Thursday, February 15, 2007

Review: Measuring the world

I'm still recovering from the Just-Science exertions of last week, but I have got a review of Daniel Kehlmann's Measuring the World in this week's Nature ($).

They asked me to do this because I write a bit about one of the book's central characters, Alexander von Humboldt, in ITBOAH.

As a rule, I'm not really into historical fiction, or magic realism/postmodern whimsy. But I rather liked MTW (which has been a huge success in German). And I liked it more as it went along.

If you'll forgive me for quoting myself:
Kehlmann tells his story in a relentless deadpan, which is at first alienating but then gets under the skin.

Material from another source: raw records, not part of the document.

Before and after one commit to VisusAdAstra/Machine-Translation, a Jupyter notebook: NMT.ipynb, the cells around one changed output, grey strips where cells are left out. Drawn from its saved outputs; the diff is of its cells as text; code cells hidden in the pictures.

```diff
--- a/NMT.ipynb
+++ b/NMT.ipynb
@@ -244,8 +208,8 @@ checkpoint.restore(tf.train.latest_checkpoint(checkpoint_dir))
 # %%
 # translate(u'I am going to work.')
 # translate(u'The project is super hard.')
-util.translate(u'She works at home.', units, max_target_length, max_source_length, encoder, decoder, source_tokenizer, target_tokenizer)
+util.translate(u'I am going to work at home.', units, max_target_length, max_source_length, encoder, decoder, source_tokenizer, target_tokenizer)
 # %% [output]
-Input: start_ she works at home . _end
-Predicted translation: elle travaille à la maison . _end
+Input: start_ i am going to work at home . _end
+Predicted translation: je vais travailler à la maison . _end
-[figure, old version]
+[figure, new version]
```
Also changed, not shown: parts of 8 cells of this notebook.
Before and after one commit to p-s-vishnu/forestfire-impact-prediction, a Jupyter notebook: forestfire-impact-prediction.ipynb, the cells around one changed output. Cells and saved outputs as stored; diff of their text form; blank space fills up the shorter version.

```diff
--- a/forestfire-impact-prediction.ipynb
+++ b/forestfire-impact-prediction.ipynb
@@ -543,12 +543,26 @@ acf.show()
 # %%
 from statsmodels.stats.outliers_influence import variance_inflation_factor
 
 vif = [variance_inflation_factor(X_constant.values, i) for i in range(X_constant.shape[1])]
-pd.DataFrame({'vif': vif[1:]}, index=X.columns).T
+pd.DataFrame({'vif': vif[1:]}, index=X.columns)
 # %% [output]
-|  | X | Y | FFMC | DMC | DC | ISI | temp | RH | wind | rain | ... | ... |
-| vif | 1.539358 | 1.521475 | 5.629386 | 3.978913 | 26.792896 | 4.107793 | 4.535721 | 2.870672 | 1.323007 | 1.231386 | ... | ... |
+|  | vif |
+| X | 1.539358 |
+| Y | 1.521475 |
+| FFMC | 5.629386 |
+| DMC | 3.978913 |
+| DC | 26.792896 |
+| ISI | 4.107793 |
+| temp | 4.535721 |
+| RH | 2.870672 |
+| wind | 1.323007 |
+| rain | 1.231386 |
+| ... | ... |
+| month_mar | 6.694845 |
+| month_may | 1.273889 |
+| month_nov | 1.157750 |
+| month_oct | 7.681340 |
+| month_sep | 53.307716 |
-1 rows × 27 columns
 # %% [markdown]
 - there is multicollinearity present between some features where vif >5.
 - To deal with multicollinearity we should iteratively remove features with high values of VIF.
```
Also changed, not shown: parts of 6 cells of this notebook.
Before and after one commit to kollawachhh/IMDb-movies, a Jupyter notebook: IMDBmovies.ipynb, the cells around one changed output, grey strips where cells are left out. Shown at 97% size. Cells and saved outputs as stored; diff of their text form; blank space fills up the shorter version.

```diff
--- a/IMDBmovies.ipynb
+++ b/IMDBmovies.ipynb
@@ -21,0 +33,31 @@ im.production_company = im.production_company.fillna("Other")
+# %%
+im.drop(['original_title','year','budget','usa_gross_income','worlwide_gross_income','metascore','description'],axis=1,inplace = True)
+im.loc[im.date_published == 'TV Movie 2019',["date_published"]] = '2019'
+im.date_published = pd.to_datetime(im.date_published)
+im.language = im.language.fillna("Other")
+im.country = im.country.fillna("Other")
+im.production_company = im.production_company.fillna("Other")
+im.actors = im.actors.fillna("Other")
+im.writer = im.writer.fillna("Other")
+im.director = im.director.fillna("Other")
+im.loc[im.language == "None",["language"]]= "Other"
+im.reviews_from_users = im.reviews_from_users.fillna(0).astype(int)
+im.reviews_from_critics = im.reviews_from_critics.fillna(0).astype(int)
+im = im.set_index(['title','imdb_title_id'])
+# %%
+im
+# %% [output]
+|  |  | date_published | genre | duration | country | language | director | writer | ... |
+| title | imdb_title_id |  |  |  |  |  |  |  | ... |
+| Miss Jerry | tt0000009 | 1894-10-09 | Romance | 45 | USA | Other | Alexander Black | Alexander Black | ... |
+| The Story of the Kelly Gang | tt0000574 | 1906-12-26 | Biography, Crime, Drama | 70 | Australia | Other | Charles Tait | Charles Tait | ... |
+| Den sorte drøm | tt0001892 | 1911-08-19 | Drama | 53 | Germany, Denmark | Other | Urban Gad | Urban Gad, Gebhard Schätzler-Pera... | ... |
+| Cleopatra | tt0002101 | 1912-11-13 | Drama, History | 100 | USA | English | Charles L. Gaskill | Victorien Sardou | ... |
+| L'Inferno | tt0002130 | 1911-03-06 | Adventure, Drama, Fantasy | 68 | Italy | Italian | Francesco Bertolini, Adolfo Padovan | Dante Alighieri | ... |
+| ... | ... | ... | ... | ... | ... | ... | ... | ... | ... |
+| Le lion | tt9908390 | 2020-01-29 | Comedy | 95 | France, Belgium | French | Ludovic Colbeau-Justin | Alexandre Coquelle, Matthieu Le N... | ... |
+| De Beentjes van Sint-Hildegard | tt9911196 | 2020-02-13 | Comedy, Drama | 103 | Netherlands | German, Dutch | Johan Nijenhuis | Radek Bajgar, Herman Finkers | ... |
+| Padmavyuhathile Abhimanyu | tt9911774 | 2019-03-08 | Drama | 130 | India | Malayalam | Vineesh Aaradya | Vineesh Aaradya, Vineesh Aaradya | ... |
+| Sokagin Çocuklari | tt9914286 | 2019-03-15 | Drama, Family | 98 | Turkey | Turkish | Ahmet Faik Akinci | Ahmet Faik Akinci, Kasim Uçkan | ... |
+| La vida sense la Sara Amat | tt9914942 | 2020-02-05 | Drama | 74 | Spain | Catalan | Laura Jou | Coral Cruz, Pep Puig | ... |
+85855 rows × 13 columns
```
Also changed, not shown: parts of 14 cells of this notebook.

As the story develops, your sympathy for the two men grows, as their own does for each other. [He] does a good job of capturing the strangeness and comedy of science, as well as the powerful sense of futility that can afflict researchers from time to time.

No comments: